_Records:_
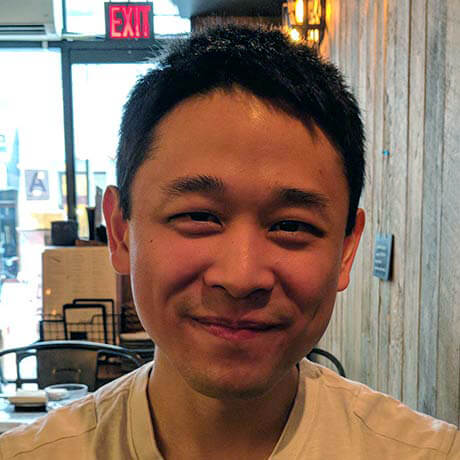
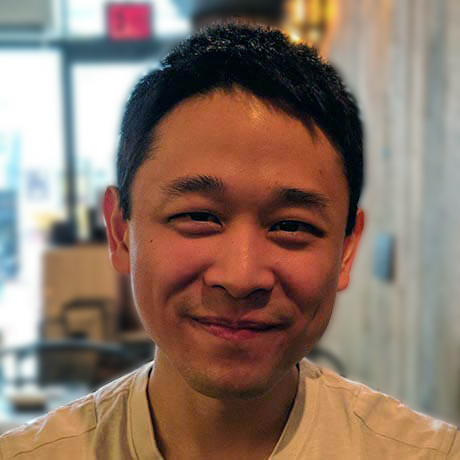
Modified hero

diff --git a/index.html b/index.html
@@ -63,9 +63,9 @@
     <section id="showcase" class="d-flex justify-content-center align-items-center">
         <div id="overlay"></div>
         <div id="header" class="container text-white text-center">
-            <p><h1 id="showcase-title" class="display-3 text-shadow animated bounce slow infinite">👋🏼Hello there!</h1><small class="text-shadow">General Kenobi</small></p>
+            <p><h1 id="showcase-title" class="display-3 text-shadow animated bounce slow infinite">👋🏼Hello there!</h1></p>
             <img id="me" src="assets/images/profile.jpg" alt="Picture of Tom Hsu">
-            <h3 class="lead d-none d-md-block pt-3 animated fadeInUp">My name is <u>Tom</u> Hsu (pronounced sho͞o) - that's right! Like a shoe.</h3>
+            <h3 class="lead d-none d-md-block pt-3 animated fadeInUp">Who? <u>Tom</u> Hsu (pronounced sho͞o) - that's right! Like a shoe.</h3>
             <h3 class="lead d-none d-md-block pt-3 animated fadeInUp"><u>UX</u> Designer & <u>Frontend</u> Web Developer</h3>
         </div>
     </section>
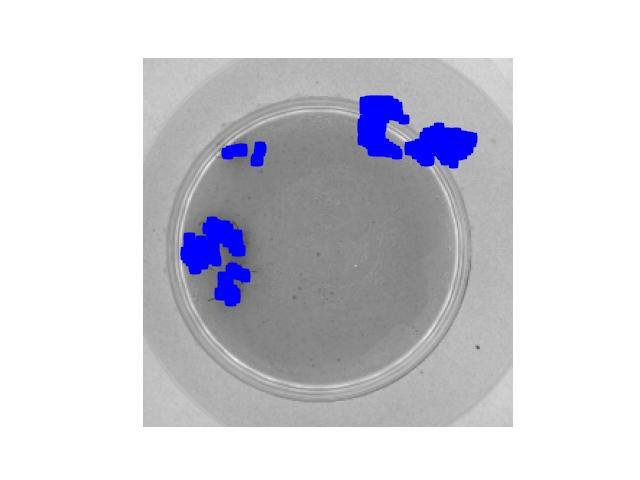
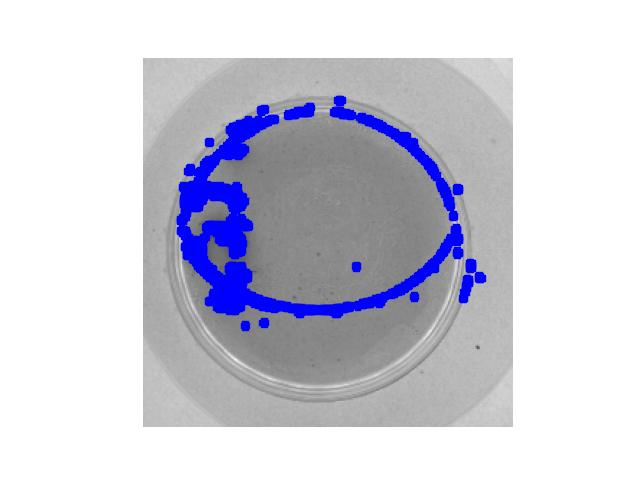
correct subtractdominant, incorrect LKAffine

Changed region(s): [[0.25, 0.1875, 0.7812, 0.6875], [0.5312, 0.5312, 0.5625, 0.5625]]

diff --git a/hw3_student_version/code/SubtractDominantMotion.py b/hw3_student_version/code/SubtractDominantMotion.py
@@ -19,11 +19,12 @@ def SubtractDominantMotion(image1, image2, threshold, num_iters, tolerance):
     mask = np.ones(image1.shape, dtype=bool)
 
     # calculate M (affine transformation matrix)
+    '''
     M = LucasKanadeAffine(image1, image2, threshold, num_iters)
-
-    # spline image1
+    
+    # spline 
     image1_spline = RectBivariateSpline(np.arange(image1.shape[0]), np.arange(image1.shape[1]), image1)
-
+    image2_spline = RectBivariateSpline(np.arange(image2.shape[0]), np.arange(image2.shape[1]), image2)
     # create 3D matrix of homogenous coordinates in image1
     rows = np.arange(image1.shape[0])
     cols = np.arange(image1.shape[1])
@@ -38,32 +39,75 @@ def SubtractDominantMotion(image1, image2, threshold, num_iters, tolerance):
     warped_grid = warped_coords[:2, :].T.reshape(len(rows), len(cols), 2)
 
     # retrieve warped pixel values
-    image1_w = image1_spline.ev(warped_grid[:, :, 1], warped_grid[:, :, 0])
+    image1_w = image2_spline.ev(warped_grid[:, :, 1], warped_grid[:, :, 0])
 
     # retrieve coordinates in warped image that exceed image boundaries
     x_thresh = len(rows)
     y_thresh = len(cols)
-    i = np.where((warped_coords[0] >= x_thresh) | (warped_coords[1] >= y_thresh) | (warped_coords[0] < 0) | (warped_coords[1] < 0))[0]
-    not_valid_coords = warped_coords[:, i]
+    i = np.where((warped_coords[0] <= x_thresh) & (warped_coords[0] >= 0) & (warped_coords[1] >= 0) | (warped_coords[1] <= y_thresh))[0]
+    valid_coords = warped_coords[:, i]
 
     # find matching not valid coords in image1
-    not_valid_coords_img1 = (np.linalg.inv(M) @ not_valid_coords).T[:, :-1].astype('int')
+    valid_coords_img1 = (np.linalg.inv(M) @ valid_coords).T[:, :-1]
 
-    # set not valid coords in warped image1 to 0
-    #image1_w[not_valid_coords_img1[:, 0], not_valid_coords_img1[:, 1]] = 0
-   
-    # calculate absolute difference between warped img and image at time t+1
-    abs_diff = np.abs(image2 - image1_w)
-    #abs_diff[not_valid_coords_img1[:, 1], not_valid_coords_img1[:, 0]] = 0
+    # grid of valid coords
+    valid_coords_grid = valid_coords_img1.T.reshape(image1.shape[0], image1.shape[1], 2)
 
-    # calculate locations where difference exceeds threshold
-    mask = abs_diff > tolerance
+    # retrieve valid coordinate values in image1
+    image1_valid = image1_spline.ev(valid_coords_grid[:, :, 1], valid_coords_grid[:, :, 0])
 
-    # erode mask (shrink bright regions and enlarge dark regions)
+    # warp new image 1
+    image1_w = affine_transform(image1_valid, np.linalg.norm(M))
+
+    # find absolute difference
+    diff = np.abs(image2 - image1_w)
+
+    # mask the difference (place 1 where diff > tolerance)
+    mask = diff > tolerance
+
     structuring_element = np.ones((3, 3))
-    mask = binary_erosion(mask, structuring_element)
 
-    # dilate mask (enlarge bright regions and shrink dark regions)
-    mask = binary_dilation(mask, structuring_element)
+    # erode mask (shrink dark regions and enlarge light regions)
+    mask = binary_erosion(mask)
 
-    return mask.astype(int)
+    # dilate mask (enlarge dark regions and shrink light regions)
+    mask = binary_dilation(mask)
+
+    return mask
+    '''
+
+    M = LucasKanadeAffine(image1, image2, threshold, num_iters)
+    M = M[:2,:]
+    M = np.concatenate([M, np.array([0,0,1])[np.newaxis,:]])
+
+    # Eliminate the invalid coordinates
+    It_interp = RectBivariateSpline(range(image1.shape[0]), range(image1.shape[1]), image1)
+    h,w = image1.shape
+    x_linspace = np.arange(w)
+    y_linspace = np.arange(h)
+    y, x = np.meshgrid(y_linspace, x_linspace)
+
+    original_coordinate = np.stack([x, y, np.ones_like(x)], axis=-1)
+    # print("M {} original_coordinate {} y {}".format(M.shape, original_coordinate.shape, y.shape)) # (320, 240, 3, 3)
+    tiled_M = np.tile(np.linalg.inv(M), (y.shape[0], y.shape[1], 1, 1)) # tiled transformation matrix for each point
+    # print("tiled_M", tiled_M.shape) # (320, 240, 3, 3)
+    warpped_coordinates = tiled_M @ original_coordinate[:,:,:,np.newaxis]
+    warpped_coordinates = np.squeeze(warpped_coordinates)
+    # convert to x-y coordinate
+    warpped_coordinates[:,:,0] /= warpped_coordinates[:,:,2]
+    warpped_coordinates[:,:,1] /= warpped_coordinates[:,:,2]
+    x_warp = warpped_coordinates[:,:,0]
+    y_warp = warpped_coordinates[:,:,1]
+    valid_warp = (warpped_coordinates[:,:,0]>=0) & (warpped_coordinates[:,:,0]<image1.shape[1]) & (warpped_coordinates[:,:,1]>=0)& (warpped_coordinates[:,:,1]<image1.shape[0])
+
+    It_patch = It_interp.ev(y_warp,x_warp)
+    It1_patch = image2[y, x]
+    err_img = np.abs(It1_patch - It_patch)
+    err_img[valid_warp==False] = 0
+
+    mask[y, x] = (err_img > tolerance)
+
+    # mask = binary_erosion(mask)
+    mask = binary_dilation(mask)
+
+    return mask

diff --git a/hw3_student_version/code/LucasKanadeAffine.py b/hw3_student_version/code/LucasKanadeAffine.py
@@ -16,18 +16,22 @@ def LucasKanadeAffine(It, It1, threshold, num_iters):
 
     # spline template and image
     it_spline = RectBivariateSpline(np.arange(It.shape[0]), np.arange(It.shape[1]), It)
-    transform_spline = RectBivariateSpline(np.arange(It1.shape[0]), np.arange(It1.shape[1]), It1)
+    It1_spline = RectBivariateSpline(np.arange(It1.shape[0]), np.arange(It1.shape[1]), It1)
 
-    # create coords matrix of current image
-    rows = np.arange(It1.shape[0])
-    cols = np.arange(It1.shape[1])
+    # get all possible homogenous coordinate positions of rectangle in template
+    rows = np.arange(It.shape[0])
+    cols = np.arange(It.shape[1])
     x_coords = np.tile(rows, len(cols))
     y_coords = np.repeat(cols, len(rows))
-    homogenous_coords = np.array([x_coords, y_coords, np.ones(rows.shape[0] * cols.shape[0])])
+    homogenous_rect_coords = np.array([x_coords, y_coords, np.ones(rows.shape[0] * cols.shape[0])])
 
-    for iter in range(int(num_iters)):
-        # calculate warped coordinates
-        warped_coords = M @ homogenous_coords
+    for i in range(int(num_iters)):
+        # get warped coordinates 
+        transform_matrix = np.array(([1.0 + p[0], p[1], p[2]], 
+                                     [p[3], 1.0 + p[4], p[5]], 
+                                     [0, 0, 1.0]))
+        homogenous_warped_coords = transform_matrix @ homogenous_rect_coords
+        warped_coords = homogenous_warped_coords[:-1]
 
         # remove warped coordinates outside of range of template
         x_threshold, y_threshold = It.shape[0] - 1, It.shape[1] - 1
@@ -41,57 +45,48 @@ def LucasKanadeAffine(It, It1, threshold, num_iters):
         warped_coords = np.delete(warped_coords, i, axis=1)
 
         # get pixel values at warped image
-        I_w = transform_spline.ev(warped_coords[1, :], warped_coords[0, :])
+        I_w = It1_spline.ev(warped_coords[1, :], warped_coords[0, :])
 
         # get matching warped coordinates in template
         homogenous_warped_coords = np.vstack((warped_coords, np.ones(warped_coords.shape[1])))
-        template_coords = np.linalg.inv(np.vstack((M, np.array([0, 0, 1])))) @ homogenous_warped_coords
+        template_coords = np.linalg.inv(transform_matrix) @ homogenous_warped_coords
 
         # retrieve values of matching coords in template
         T = it_spline.ev(template_coords[1, :], template_coords[0, :])
 
-        # compute error image
-        error = T - I_w
+        # compute error image (m x 1)
+        error_img = T - I_w
 
-        # compute Image gradient (of warped image)
-        I_dx = np.array([transform_spline.ev(warped_coords[1, :], warped_coords[0, :], dy=1)]).T
-        I_dy = np.array([transform_spline.ev(warped_coords[1, :], warped_coords[0, :], dx=1)]).T
-        image_gradient = np.hstack((I_dx, I_dy))
+        # compute image gradient of warped image
+        I_y = np.array([It1_spline.ev(warped_coords[1, :], warped_coords[0, :], dx=1)]).T
+        I_x = np.array([It1_spline.ev(warped_coords[1, :], warped_coords[0, :], dy=1)]).T
+        image_gradient = np.hstack((I_x, I_y))
+    
+        # m x 2
+        image_gradient = np.hstack((I_x, I_y))
 
         # compute dW_dp for all points in the rectangle
-        dW_dp_all = []
+        j_image_gradient = []
     
         for j in range(warped_coords.shape[1]):
             x = warped_coords[0, j]
             y = warped_coords[1, j]
             dW_dp_i = np.array(([x, 0, y, 0, 1, 0], 
                                 [0, x, 0, y, 0, 1]))
-            dW_dp_all.append(dW_dp_i)
-        # m x 2 x 6 
-        dW_dp = np.array(dW_dp_all)
-        
-        # compute J for all points in warped coordinates
-        J_all = []
+            img_grad_i = image_gradient[j, :]
+            j_image_gradient.append(img_grad_i @ dW_dp_i)
+        # m x 6 
+        j_image_gradient = np.array(j_image_gradient)
 
-        for m in range(warped_coords.shape[1]):
-            J_i = image_gradient[m, :] @ dW_dp[m, :, :]
-            J_all.append(J_i)
-
-        # m x 6
-        J = np.array(J_all)
+        # 6 x 6
+        H = j_image_gradient.T @ j_image_gradient
+        delta_p = np.linalg.inv(H) @ j_image_gradient.T @ error_img
         
-        #J = np.einsum('ij,ijk->ik', image_gradient, dW_dp)
-        # compute delta p
-        delta_p = np.linalg.lstsq(J, error, rcond=-1)[0]
         if np.linalg.norm(delta_p) <= threshold:
            break
-        
+           
         # update p
         p += delta_p
-
-        # update M
-        M = np.array(([1.0 + p[0], p[1], p[2]], 
-                      [p[3], 1.0 + p[4], p[5]]))
     
-    M = np.vstack((M, np.array([0, 0, 1])))
+    M = np.array(([1.0+p[0], p[1], p[2]], [p[3],1.0+p[4], p[5]], [0, 0, 1.0]))
     return M

diff --git a/hw3_student_version/code/LucasKanade.py b/hw3_student_version/code/LucasKanade.py
@@ -45,16 +45,20 @@ def LucasKanade(It, It1, rect, threshold, num_iters, p0=np.zeros(2)):
         error_img = template - I_w
 
         # compute image gradient of warped image
-        I_x = np.array([img_interpolate.ev(warped_coords[1, :], warped_coords[0, :], dy=1)]).T
         I_y = np.array([img_interpolate.ev(warped_coords[1, :], warped_coords[0, :], dx=1)]).T
+        I_x = np.array([img_interpolate.ev(warped_coords[1, :], warped_coords[0, :], dy=1)]).T
         image_gradient = np.hstack((I_x, I_y))
         
         # compute jacobian * image gradient
         J = np.eye(2) # only two warp parameters: p1, p2 --> W(x ; p) : [[x + p1], [y + p2]]
         J_gradient_img = image_gradient @ J
 
+        H = J_gradient_img.T @ J_gradient_img
+        '''
         # compute delta p
         delta_p = np.linalg.lstsq(J_gradient_img, error_img, rcond=-1)[0]
+        '''
+        delta_p = np.linalg.inv(H) @ J_gradient_img.T @ error_img
         if np.linalg.norm(delta_p) <= threshold:
             break
         

diff --git a/hw3_student_version/code/testAntSequence.py b/hw3_student_version/code/testAntSequence.py
@@ -47,7 +47,7 @@ for frame in range(num_frames - 1):
     plt.imshow(It1, cmap='gray')
 
     # report tracking performance
-    if frame != 0 and ((frame == 1) or (frame % 30 == 0)):
+    if frame != 0 and ((frame == 1) or ((frame + 1) % 30 == 0)):
         img_name = f'frame_ant_{frame}.jpg'
         plt.savefig(img_name)
     plt.pause(0.01)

_Problem statement:_ Copy out the range of lines above starting at the line with "diff --git a/index.html b/index.html" and ending at the line with "name is <u>Tom</u>", exactly and including both.

_Response area:_
diff --git a/index.html b/index.html
@@ -63,9 +63,9 @@
     <section id="showcase" class="d-flex justify-content-center align-items-center">
         <div id="overlay"></div>
         <div id="header" class="container text-white text-center">
-            <p><h1 id="showcase-title" class="display-3 text-shadow animated bounce slow infinite">👋🏼Hello there!</h1><small class="text-shadow">General Kenobi</small></p>
+            <p><h1 id="showcase-title" class="display-3 text-shadow animated bounce slow infinite">👋🏼Hello there!</h1></p>
             <img id="me" src="assets/images/profile.jpg" alt="Picture of Tom Hsu">
-            <h3 class="lead d-none d-md-block pt-3 animated fadeInUp">My name is <u>Tom</u> Hsu (pronounced sho͞o) - that's right! Like a shoe.</h3>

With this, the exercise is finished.